Data for this task Block Start

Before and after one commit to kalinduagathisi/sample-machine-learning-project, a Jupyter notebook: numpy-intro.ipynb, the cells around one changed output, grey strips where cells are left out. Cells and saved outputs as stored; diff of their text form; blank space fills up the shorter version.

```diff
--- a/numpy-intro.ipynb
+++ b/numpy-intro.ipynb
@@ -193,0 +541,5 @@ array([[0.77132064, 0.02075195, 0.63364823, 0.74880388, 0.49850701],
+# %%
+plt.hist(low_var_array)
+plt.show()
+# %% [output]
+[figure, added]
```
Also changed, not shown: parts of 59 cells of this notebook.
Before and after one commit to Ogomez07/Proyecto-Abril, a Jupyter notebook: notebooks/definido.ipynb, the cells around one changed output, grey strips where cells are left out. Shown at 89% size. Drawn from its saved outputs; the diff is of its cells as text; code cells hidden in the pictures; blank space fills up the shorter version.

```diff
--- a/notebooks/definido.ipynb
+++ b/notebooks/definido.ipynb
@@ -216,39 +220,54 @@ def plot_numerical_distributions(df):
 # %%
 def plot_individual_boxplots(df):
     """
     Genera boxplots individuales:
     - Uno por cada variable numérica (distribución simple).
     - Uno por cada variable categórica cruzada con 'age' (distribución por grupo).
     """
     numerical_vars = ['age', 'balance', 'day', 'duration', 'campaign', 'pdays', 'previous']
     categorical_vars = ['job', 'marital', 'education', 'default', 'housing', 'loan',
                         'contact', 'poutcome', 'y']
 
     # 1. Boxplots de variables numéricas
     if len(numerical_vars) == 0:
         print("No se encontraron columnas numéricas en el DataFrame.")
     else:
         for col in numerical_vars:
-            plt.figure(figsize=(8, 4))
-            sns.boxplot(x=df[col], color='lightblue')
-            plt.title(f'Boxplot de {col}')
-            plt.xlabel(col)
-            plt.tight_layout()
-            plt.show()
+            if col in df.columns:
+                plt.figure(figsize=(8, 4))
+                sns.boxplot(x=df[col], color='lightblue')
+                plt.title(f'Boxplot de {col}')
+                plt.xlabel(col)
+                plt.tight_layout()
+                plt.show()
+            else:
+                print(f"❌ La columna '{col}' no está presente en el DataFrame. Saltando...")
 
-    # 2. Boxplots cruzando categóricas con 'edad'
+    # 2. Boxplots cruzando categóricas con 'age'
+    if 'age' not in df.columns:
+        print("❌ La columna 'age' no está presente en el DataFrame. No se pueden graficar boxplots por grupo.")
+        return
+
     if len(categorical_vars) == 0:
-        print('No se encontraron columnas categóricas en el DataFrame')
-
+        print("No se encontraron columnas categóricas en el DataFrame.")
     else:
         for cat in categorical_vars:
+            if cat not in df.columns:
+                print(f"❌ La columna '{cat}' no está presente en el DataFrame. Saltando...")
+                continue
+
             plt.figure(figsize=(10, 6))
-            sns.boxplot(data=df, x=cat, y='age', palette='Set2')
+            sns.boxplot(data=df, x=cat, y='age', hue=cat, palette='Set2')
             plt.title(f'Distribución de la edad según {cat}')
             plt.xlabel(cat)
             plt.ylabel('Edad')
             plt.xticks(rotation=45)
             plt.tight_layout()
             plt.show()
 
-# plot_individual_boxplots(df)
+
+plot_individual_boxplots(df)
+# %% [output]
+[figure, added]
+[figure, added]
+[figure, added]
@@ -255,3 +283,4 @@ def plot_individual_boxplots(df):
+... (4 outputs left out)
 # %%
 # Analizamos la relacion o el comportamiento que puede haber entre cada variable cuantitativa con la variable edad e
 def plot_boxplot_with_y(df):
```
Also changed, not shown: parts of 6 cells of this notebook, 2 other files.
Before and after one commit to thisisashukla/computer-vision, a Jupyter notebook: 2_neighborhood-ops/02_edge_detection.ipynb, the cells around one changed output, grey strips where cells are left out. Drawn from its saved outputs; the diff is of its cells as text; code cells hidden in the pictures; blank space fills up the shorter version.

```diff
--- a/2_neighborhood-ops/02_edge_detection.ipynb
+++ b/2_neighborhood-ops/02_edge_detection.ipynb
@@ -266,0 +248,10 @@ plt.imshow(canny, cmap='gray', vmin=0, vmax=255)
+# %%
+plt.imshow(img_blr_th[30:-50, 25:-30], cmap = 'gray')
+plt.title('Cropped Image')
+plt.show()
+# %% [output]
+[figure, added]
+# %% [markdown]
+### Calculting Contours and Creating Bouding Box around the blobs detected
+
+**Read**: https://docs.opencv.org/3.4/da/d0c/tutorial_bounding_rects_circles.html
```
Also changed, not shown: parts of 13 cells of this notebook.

Data for this task Block End

Exercise aim :: Word for word, repeat every line of the data.

The completed task ::
Before and after one commit to kalinduagathisi/sample-machine-learning-project, a Jupyter notebook: numpy-intro.ipynb, the cells around one changed output, grey strips where cells are left out. Cells and saved outputs as stored; diff of their text form; blank space fills up the shorter version.

```diff
--- a/numpy-intro.ipynb
+++ b/numpy-intro.ipynb
@@ -193,0 +541,5 @@ array([[0.77132064, 0.02075195, 0.63364823, 0.74880388, 0.49850701],
+# %%
+plt.hist(low_var_array)
+plt.show()
+# %% [output]
+[figure, added]
```
Also changed, not shown: parts of 59 cells of this notebook.
Before and after one commit to Ogomez07/Proyecto-Abril, a Jupyter notebook: notebooks/definido.ipynb, the cells around one changed output, grey strips where cells are left out. Shown at 89% size. Drawn from its saved outputs; the diff is of its cells as text; code cells hidden in the pictures; blank space fills up the shorter version.

```diff
--- a/notebooks/definido.ipynb
+++ b/notebooks/definido.ipynb
@@ -216,39 +220,54 @@ def plot_numerical_distributions(df):
 # %%
 def plot_individual_boxplots(df):
     """
     Genera boxplots individuales:
     - Uno por cada variable numérica (distribución simple).
     - Uno por cada variable categórica cruzada con 'age' (distribución por grupo).
     """
     numerical_vars = ['age', 'balance', 'day', 'duration', 'campaign', 'pdays', 'previous']
     categorical_vars = ['job', 'marital', 'education', 'default', 'housing', 'loan',
                         'contact', 'poutcome', 'y']
 
     # 1. Boxplots de variables numéricas
     if len(numerical_vars) == 0:
         print("No se encontraron columnas numéricas en el DataFrame.")
     else:
         for col in numerical_vars:
-            plt.figure(figsize=(8, 4))
-            sns.boxplot(x=df[col], color='lightblue')
-            plt.title(f'Boxplot de {col}')
-            plt.xlabel(col)
-            plt.tight_layout()
-            plt.show()
+            if col in df.columns:
+                plt.figure(figsize=(8, 4))
+                sns.boxplot(x=df[col], color='lightblue')
+                plt.title(f'Boxplot de {col}')
+                plt.xlabel(col)
+                plt.tight_layout()
+                plt.show()
+            else:
+                print(f"❌ La columna '{col}' no está presente en el DataFrame. Saltando...")
 
-    # 2. Boxplots cruzando categóricas con 'edad'
+    # 2. Boxplots cruzando categóricas con 'age'
+    if 'age' not in df.columns:
+        print("❌ La columna 'age' no está presente en el DataFrame. No se pueden graficar boxplots por grupo.")
+        return
+
     if len(categorical_vars) == 0:
-        print('No se encontraron columnas categóricas en el DataFrame')
-
+        print("No se encontraron columnas categóricas en el DataFrame.")
     else:
         for cat in categorical_vars:
+            if cat not in df.columns:
+                print(f"❌ La columna '{cat}' no está presente en el DataFrame. Saltando...")
+                continue
+
             plt.figure(figsize=(10, 6))
-            sns.boxplot(data=df, x=cat, y='age', palette='Set2')
+            sns.boxplot(data=df, x=cat, y='age', hue=cat, palette='Set2')
             plt.title(f'Distribución de la edad según {cat}')
             plt.xlabel(cat)
             plt.ylabel('Edad')
             plt.xticks(rotation=45)
             plt.tight_layout()
             plt.show()
 
-# plot_individual_boxplots(df)
+
+plot_individual_boxplots(df)
+# %% [output]
+[figure, added]
+[figure, added]
+[figure, added]
@@ -255,3 +283,4 @@ def plot_individual_boxplots(df):
+... (4 outputs left out)
 # %%
 # Analizamos la relacion o el comportamiento que puede haber entre cada variable cuantitativa con la variable edad e
 def plot_boxplot_with_y(df):
```
Also changed, not shown: parts of 6 cells of this notebook, 2 other files.
Before and after one commit to thisisashukla/computer-vision, a Jupyter notebook: 2_neighborhood-ops/02_edge_detection.ipynb, the cells around one changed output, grey strips where cells are left out. Drawn from its saved outputs; the diff is of its cells as text; code cells hidden in the pictures; blank space fills up the shorter version.

```diff
--- a/2_neighborhood-ops/02_edge_detection.ipynb
+++ b/2_neighborhood-ops/02_edge_detection.ipynb
@@ -266,0 +248,10 @@ plt.imshow(canny, cmap='gray', vmin=0, vmax=255)
+# %%
+plt.imshow(img_blr_th[30:-50, 25:-30], cmap = 'gray')
+plt.title('Cropped Image')
+plt.show()
+# %% [output]
+[figure, added]
+# %% [markdown]
+### Calculting Contours and Creating Bouding Box around the blobs detected
+
+**Read**: https://docs.opencv.org/3.4/da/d0c/tutorial_bounding_rects_circles.html
```
Also changed, not shown: parts of 13 cells of this notebook.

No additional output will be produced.